The previous installment in the Building FitNet series explained how to connect a view-model with a view, using a modular and extensible architecture. In this episode, I explain how interactivity can be added to the user interface.

The simplest interactive UI control is a button. You click on it, and it executes some action. Buttons in Windows Forms worked the same way. But WPF takes the button and turns the knob up to 11. Buttons in WPF can take on literally any appearance that you can dream of. Building the user interface using XAML is already so much better than using the Designer or literal code statements. Features such as data binding are added bonus and allow for more dynamism in the user interface. You can bind the appearance of a Button instance to a view-model that reacts to the state of the application and literally make things dance.

The change in architecture also extends to the use of the event handlers. The built-in System.Windows.Controls.Button class has a property called Command, which can be bound to the view-model of the instance. The Command property is of type System.Windows.Input.ICommand. Any class that implements this interface can be attached to this property.

This sounds a bit counterintuitive at first. Why have a special type, when a simple function can suffice?

And the answer is separation of concerns. A command decouples the object that invokes the command from the object that executes the command.

The ICommand interface also provides additional properties that make it easy to control the state of the button with a bit of additional code.

public class RelayCommand : ICommand
{
    public RelayCommand(Action execute, Func<bool> canExecute)
    {
        …
        _execute = execute;
        _canExecute = canExecute;
    }

    event EventHandler ICommand.CanExecuteChanged
    {
        // Event dispatched event when the state of the CanExecute property changes
        …
    }

    bool ICommand.CanExecute(object parameter)
     {
         return null == _canExecute ? true : _canExecute();
     }

    void ICommand.Execute(object parameter)
     {
         _execute();
     }
}

The Command property of the button is assigned an instance of RelayCommand. This class constructor takes two parameters – an Action delegate called execute and a Func<bool> delegate called canExecute. The Action is called when the command is to be executed, whereas the Func<bool> determines if the command can be executed at all or not.

This is useful for performing runtime checks on the validity of input. The CanExecute delegate is triggered automatically by the framework periodically, which keeps the state of the button updated at all times.

The Command object should be made available through the view-model so that the button can be bound to it.

public class CalculatorViewModel
{
    public CalculatorViewModel()
    {
        TryCalculateCommand = new RelayCommand(TryCalcuate, CanTryCalculate);
    }

    public ICommand TryCalculateCommand
     {
         get;
         private set;
     }

    private void TryCalcuate()
    {
    }

    private bool CanTryCalculate()
     {
         // Validate the input fields and return a boolean
     }
}

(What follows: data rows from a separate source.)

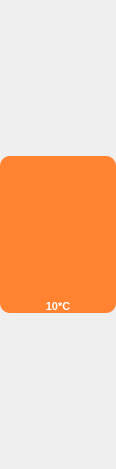
pwr-kstasinski/Z03-24g, file Lab 7/Solutions/gui/hourWidget.ui: the form before one commit.
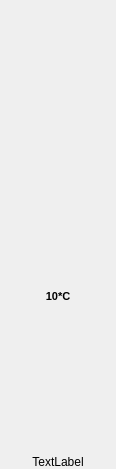
The form after the commit.

Commit message: showing hours, async api calls

```diff
--- a/Lab 7/Solutions/gui/hourWidget.ui
+++ b/Lab 7/Solutions/gui/hourWidget.ui
@@ -24,7 +24,7 @@
   <property name="windowTitle">
    <string>Form</string>
   </property>
-  <layout class="QVBoxLayout" name="verticalLayout" stretch="1,1,1">
+  <layout class="QVBoxLayout" name="verticalLayout" stretch="1,1,1,0">
    <property name="spacing">
     <number>0</number>
    </property>
@@ -72,9 +72,7 @@
       </font>
      </property>
      <property name="styleSheet">
-      <string notr="true">background: rgb(255, 131, 48);
-border-radius: 10px;
-color: white;</string>
+      <string notr="true"/>
      </property>
      <property name="text">
       <string>10*C</string>
@@ -100,6 +98,22 @@
      </property>
     </spacer>
    </item>
+   <item>
+    <widget class="QLabel" name="hourLabel">
+     <property name="sizePolicy">
+      <sizepolicy hsizetype="Expanding" vsizetype="Expanding">
+       <horstretch>0</horstretch>
+       <verstretch>0</verstretch>
+      </sizepolicy>
+     </property>
+     <property name="text">
+      <string>TextLabel</string>
+     </property>
+     <property name="alignment">
+      <set>Qt::AlignCenter</set>
+     </property>
+    </widget>
+   </item>
   </layout>
  </widget>
  <resources/>
```
The commit also changes 5 other files.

That’s it! All that’s left is to bind the Command property of the Button instance to the TryCalculateCommand property in the view-model.

<Button Content="Calculate" Command="{Binding TryCalculateCommand}"/>

Collectively, these minor improvements in paradigm make WPF a much nicer framework to use over its predecessors.